Coronation Day 1953

Things were different then. The coal mine worked.
Doors were left unlocked. Strangers welcomed.
Though the eleven plus split up school friends,
The National Union of Mine Workers and the colliery’s village people
stood by each other. A cup of sugar easily asked for and given.

There’s not much I remember.
I know I was given a mug with the Queen on it
I think from school.
There was a house – or was it a shop –
decorated with red white and blue flags,
Queen and Duke of Edinburgh statues waved from the balcony.
They looked so real I think I might have curtsied.
A maypole of moving patterns,
the dancers shaped with coloured ribbons
to music squeezed from an accordion.

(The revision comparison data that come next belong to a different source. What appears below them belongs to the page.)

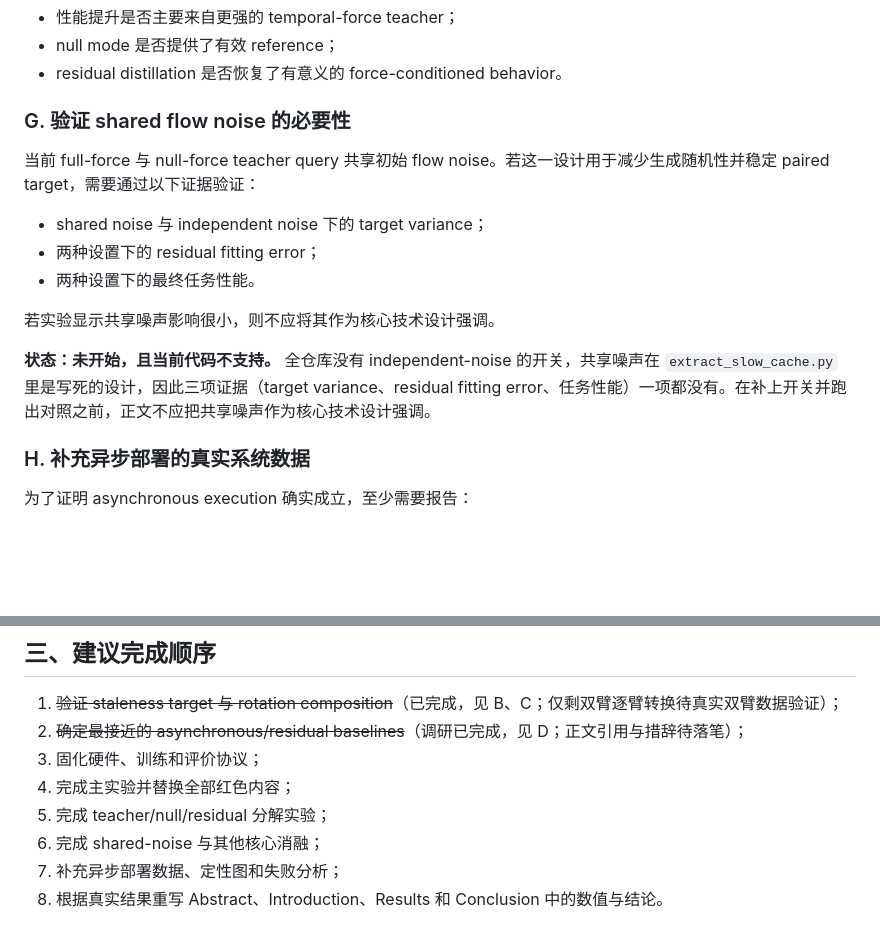
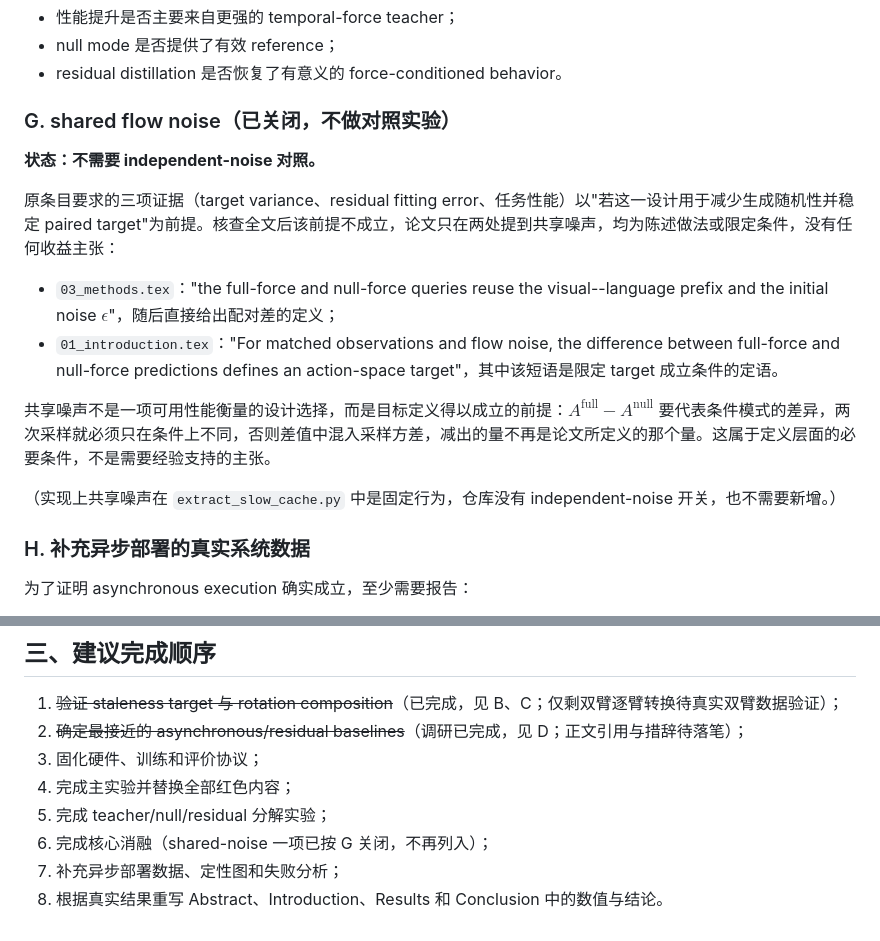
Before and after one commit to Ju6276/ICRA2027Submission, a Markdown page: 论文写作与待完成事项.md, 2 parts joined by grey strips. Rendered like a GitHub page; blank space fills up the shorter version.

Commit message:
Close the shared-noise item instead of leaving it as pending evidence
The item asked for a variance, fitting-error and task-performance comparison
against independent noise, conditioned on the shared noise being used to argue
that it stabilizes the paired target. The paper makes no such argument: both
places that mention it state the procedure or qualify when the target is
defined, and neither claims a benefit. Sharing the noise is what makes the
paired difference denote the conditioning mode rather than sampling variance,
which is a condition of the definition and not a result to measure.

Record why the item does not apply and drop it from the ablation step.

Co-authored-by: Cursor <cursoragent@cursor.com>

```diff
--- a/论文写作与待完成事项.md
+++ b/论文写作与待完成事项.md
@@ -258,17 +258,18 @@ $$
 - null mode 是否提供了有效 reference；
 - residual distillation 是否恢复了有意义的 force-conditioned behavior。
 
-### G. 验证 shared flow noise 的必要性
+### G. shared flow noise（已关闭，不做对照实验）
 
-当前 full-force 与 null-force teacher query 共享初始 flow noise。若这一设计用于减少生成随机性并稳定 paired target，需要通过以下证据验证：
+**状态：不需要 independent-noise 对照。**
 
-- shared noise 与 independent noise 下的 target variance；
-- 两种设置下的 residual fitting error；
-- 两种设置下的最终任务性能。
+原条目要求的三项证据（target variance、residual fitting error、任务性能）以"若这一设计用于减少生成随机性并稳定 paired target"为前提。核查全文后该前提不成立，论文只在两处提到共享噪声，均为陈述做法或限定条件，没有任何收益主张：
 
-若实验显示共享噪声影响很小，则不应将其作为核心技术设计强调。
+- `03_methods.tex`："the full-force and null-force queries reuse the visual--language prefix and the initial noise $\epsilon$"，随后直接给出配对差的定义；
+- `01_introduction.tex`："For matched observations and flow noise, the difference between full-force and null-force predictions defines an action-space target"，其中该短语是限定 target 成立条件的定语。
 
-**状态：未开始，且当前代码不支持。** 全仓库没有 independent-noise 的开关，共享噪声在 `extract_slow_cache.py` 里是写死的设计，因此三项证据（target variance、residual fitting error、任务性能）一项都没有。在补上开关并跑出对照之前，正文不应把共享噪声作为核心技术设计强调。
+共享噪声不是一项可用性能衡量的设计选择，而是目标定义得以成立的前提：$A^{\mathrm{full}}-A^{\mathrm{null}}$ 要代表条件模式的差异，两次采样就必须只在条件上不同，否则差值中混入采样方差，减出的量不再是论文所定义的那个量。这属于定义层面的必要条件，不是需要经验支持的主张。
+
+（实现上共享噪声在 `extract_slow_cache.py` 中是固定行为，仓库没有 independent-noise 开关，也不需要新增。）
 
 ### H. 补充异步部署的真实系统数据
 
@@ -333,6 +334,6 @@ $$
 3. 固化硬件、训练和评价协议；
 4. 完成主实验并替换全部红色内容；
 5. 完成 teacher/null/residual 分解实验；
-6. 完成 shared-noise 与其他核心消融；
+6. 完成核心消融（shared-noise 一项已按 G 关闭，不再列入）；
 7. 补充异步部署数据、定性图和失败分析；
 8. 根据真实结果重写 Abstract、Introduction、Results 和 Conclusion 中的数值与结论。
```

I have no recognition of where this happened
dad said was in the rec. with sports and games.
Colliery band played dance tunes on the bandstand.
Some street parties, trestles borrowed from the Miners Hall
crackets and forms brought out of homes,
best tablecloths spread with food.

That’s it, not a great lot to tell except –
the weather was grey.

Ann Miller